**ACTIVITY:** Work out how many lines in the entries contain the string "index", and give nothing but that number.
···
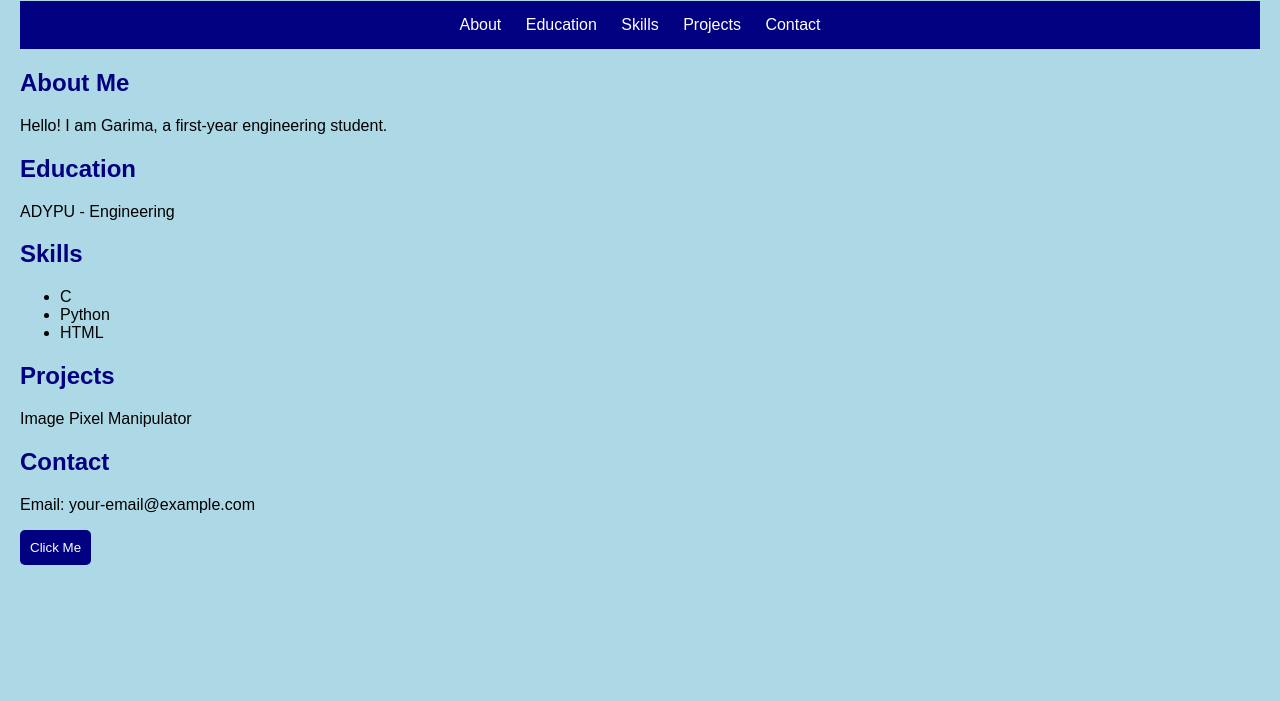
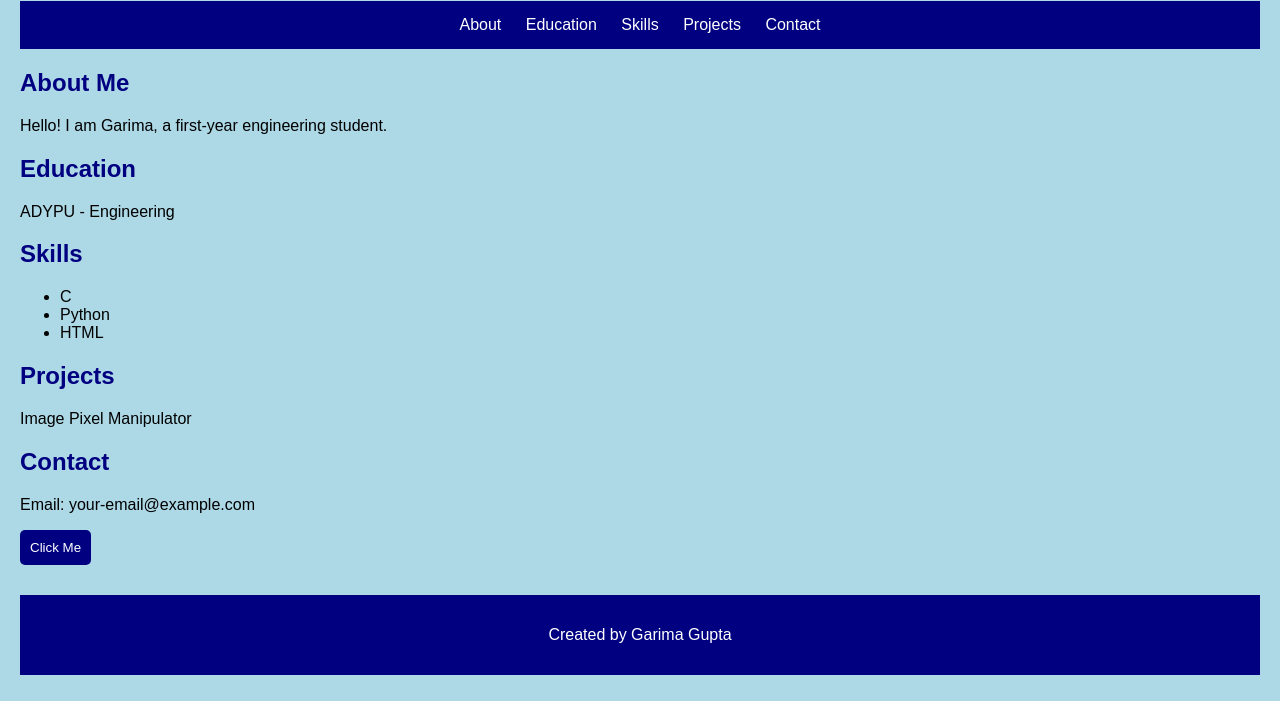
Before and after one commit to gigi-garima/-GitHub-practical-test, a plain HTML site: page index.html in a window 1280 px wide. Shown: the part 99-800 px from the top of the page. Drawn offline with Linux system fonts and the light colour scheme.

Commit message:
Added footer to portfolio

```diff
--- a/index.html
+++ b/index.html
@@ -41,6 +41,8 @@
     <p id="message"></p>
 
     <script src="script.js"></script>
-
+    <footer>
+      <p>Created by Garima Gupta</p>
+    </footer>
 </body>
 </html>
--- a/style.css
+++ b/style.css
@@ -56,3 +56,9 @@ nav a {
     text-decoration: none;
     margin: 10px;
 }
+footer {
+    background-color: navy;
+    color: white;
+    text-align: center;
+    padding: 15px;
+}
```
···
**FINISHED EXERCISE:** 3